[Records excerpted from a collection]

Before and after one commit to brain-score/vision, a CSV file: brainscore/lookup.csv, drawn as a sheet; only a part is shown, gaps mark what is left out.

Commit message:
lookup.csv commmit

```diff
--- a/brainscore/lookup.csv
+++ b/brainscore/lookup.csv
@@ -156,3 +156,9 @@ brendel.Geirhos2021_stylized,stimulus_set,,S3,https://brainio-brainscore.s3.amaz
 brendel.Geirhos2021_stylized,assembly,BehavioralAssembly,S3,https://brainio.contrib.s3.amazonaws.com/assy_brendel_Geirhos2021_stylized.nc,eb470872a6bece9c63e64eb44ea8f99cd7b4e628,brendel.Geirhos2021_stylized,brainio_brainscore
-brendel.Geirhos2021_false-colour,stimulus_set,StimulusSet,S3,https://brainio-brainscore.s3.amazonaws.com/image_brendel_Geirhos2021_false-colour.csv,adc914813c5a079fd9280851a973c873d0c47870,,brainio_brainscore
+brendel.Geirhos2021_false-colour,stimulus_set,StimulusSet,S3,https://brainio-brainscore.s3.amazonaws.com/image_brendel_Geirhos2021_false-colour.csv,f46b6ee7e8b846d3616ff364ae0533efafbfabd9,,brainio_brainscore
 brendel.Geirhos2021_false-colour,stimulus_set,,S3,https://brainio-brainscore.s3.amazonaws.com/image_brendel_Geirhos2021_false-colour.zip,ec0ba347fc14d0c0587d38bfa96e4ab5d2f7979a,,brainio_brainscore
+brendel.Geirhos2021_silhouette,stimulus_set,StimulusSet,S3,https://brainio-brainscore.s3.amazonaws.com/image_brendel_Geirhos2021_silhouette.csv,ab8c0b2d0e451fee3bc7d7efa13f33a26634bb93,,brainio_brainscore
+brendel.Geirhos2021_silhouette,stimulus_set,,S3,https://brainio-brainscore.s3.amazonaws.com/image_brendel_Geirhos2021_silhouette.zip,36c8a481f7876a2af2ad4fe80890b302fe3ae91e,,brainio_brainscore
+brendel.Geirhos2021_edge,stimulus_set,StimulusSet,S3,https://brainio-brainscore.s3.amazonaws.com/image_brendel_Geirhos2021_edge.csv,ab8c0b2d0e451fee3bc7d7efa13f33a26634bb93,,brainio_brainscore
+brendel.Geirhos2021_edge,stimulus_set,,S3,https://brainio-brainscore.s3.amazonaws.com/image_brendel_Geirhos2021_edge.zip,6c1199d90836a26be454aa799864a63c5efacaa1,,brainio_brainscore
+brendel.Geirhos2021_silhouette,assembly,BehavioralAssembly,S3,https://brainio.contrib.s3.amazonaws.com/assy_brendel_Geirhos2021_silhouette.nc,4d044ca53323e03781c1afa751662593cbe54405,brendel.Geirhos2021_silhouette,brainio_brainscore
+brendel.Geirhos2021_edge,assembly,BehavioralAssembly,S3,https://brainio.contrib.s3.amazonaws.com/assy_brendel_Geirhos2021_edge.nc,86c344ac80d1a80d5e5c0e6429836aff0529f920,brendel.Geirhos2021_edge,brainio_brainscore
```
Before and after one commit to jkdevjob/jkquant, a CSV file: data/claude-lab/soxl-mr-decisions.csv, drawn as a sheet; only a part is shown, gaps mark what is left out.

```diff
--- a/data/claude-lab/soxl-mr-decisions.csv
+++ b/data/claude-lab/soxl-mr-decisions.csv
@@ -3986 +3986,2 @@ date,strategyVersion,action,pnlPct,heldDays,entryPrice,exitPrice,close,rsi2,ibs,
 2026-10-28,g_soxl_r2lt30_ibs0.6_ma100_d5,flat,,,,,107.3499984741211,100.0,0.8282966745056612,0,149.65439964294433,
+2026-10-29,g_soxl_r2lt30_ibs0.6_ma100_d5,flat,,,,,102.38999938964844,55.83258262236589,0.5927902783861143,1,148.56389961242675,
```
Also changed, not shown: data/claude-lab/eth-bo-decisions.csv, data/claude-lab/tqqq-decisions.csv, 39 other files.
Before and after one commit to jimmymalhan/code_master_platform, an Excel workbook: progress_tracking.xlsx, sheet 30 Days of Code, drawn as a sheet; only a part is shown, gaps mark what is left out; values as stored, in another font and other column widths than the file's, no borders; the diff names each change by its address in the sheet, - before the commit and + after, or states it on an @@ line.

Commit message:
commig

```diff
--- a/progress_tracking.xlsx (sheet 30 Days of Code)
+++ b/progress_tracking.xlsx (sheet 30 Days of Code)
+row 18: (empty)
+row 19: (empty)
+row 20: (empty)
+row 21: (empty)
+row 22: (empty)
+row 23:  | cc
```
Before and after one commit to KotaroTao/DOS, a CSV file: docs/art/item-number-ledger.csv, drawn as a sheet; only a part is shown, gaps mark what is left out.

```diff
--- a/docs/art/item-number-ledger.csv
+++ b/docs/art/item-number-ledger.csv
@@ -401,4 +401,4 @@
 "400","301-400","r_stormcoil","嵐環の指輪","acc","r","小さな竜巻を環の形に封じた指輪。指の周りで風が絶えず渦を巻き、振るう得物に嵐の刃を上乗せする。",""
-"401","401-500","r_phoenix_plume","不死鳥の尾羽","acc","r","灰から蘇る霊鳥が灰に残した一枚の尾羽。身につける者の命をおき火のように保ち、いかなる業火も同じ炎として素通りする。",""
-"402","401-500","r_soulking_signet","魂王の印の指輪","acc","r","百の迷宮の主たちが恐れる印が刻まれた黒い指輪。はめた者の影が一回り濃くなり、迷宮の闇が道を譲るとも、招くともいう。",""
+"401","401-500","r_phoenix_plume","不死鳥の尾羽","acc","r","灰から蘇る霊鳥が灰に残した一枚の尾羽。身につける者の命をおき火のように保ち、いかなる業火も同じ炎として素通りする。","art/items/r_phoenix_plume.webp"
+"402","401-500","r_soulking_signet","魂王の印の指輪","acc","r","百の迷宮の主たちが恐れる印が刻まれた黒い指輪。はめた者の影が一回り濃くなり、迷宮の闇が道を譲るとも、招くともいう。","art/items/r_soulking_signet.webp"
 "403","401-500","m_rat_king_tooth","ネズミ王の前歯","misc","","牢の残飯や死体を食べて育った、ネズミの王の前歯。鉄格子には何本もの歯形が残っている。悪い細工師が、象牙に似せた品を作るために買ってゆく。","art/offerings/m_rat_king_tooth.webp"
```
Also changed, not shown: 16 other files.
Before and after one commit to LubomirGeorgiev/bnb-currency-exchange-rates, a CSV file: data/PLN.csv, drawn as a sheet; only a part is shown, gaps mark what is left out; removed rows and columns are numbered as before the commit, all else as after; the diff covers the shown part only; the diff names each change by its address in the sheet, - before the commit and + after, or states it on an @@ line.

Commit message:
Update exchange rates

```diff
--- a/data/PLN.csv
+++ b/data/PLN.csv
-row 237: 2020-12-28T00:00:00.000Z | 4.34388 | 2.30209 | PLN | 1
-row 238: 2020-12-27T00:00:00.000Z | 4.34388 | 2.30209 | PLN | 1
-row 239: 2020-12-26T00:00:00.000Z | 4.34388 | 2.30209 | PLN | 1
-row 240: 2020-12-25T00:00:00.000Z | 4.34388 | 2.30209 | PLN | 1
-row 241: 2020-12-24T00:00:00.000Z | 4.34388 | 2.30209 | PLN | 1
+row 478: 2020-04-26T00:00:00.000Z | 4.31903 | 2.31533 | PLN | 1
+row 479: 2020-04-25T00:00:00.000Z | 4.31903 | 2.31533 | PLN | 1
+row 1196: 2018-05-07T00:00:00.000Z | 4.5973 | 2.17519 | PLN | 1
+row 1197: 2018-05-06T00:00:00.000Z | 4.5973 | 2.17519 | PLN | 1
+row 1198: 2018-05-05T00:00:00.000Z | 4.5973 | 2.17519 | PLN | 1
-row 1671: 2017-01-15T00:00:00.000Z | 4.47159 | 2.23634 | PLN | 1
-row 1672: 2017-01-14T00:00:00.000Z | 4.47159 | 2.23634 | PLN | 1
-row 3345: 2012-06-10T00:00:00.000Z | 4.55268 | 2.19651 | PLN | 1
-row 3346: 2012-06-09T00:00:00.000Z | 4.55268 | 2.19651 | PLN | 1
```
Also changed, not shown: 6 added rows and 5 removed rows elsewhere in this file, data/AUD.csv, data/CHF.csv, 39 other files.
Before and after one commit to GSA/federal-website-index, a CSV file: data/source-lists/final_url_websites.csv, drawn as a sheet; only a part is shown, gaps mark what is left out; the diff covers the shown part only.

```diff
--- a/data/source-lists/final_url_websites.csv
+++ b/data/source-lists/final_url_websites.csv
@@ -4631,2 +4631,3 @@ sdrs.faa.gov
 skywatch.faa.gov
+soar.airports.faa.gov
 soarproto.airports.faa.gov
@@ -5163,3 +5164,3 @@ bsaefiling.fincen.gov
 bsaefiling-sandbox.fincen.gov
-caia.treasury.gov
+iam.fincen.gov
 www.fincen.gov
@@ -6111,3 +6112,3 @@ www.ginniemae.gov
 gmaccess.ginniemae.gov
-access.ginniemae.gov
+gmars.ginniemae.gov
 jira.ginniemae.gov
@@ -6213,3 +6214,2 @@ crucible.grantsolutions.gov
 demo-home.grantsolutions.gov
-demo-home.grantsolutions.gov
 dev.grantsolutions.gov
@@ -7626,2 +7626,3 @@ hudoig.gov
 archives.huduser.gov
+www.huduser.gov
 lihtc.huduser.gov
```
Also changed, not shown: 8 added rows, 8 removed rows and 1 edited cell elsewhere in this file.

- [ASSIGNMENT]:
For every line above that includes the string "BehavioralAssembly", copy the line.

- [ANSWER FOR THIS EXERCISE]:
 brendel.Geirhos2021_stylized,assembly,BehavioralAssembly,S3,https://brainio.contrib.s3.amazonaws.com/assy_brendel_Geirhos2021_stylized.nc,eb470872a6bece9c63e64eb44ea8f99cd7b4e628,brendel.Geirhos2021_stylized,brainio_brainscore
+brendel.Geirhos2021_silhouette,assembly,BehavioralAssembly,S3,https://brainio.contrib.s3.amazonaws.com/assy_brendel_Geirhos2021_silhouette.nc,4d044ca53323e03781c1afa751662593cbe54405,brendel.Geirhos2021_silhouette,brainio_brainscore
+brendel.Geirhos2021_edge,assembly,BehavioralAssembly,S3,https://brainio.contrib.s3.amazonaws.com/assy_brendel_Geirhos2021_edge.nc,86c344ac80d1a80d5e5c0e6429836aff0529f920,brendel.Geirhos2021_edge,brainio_brainscore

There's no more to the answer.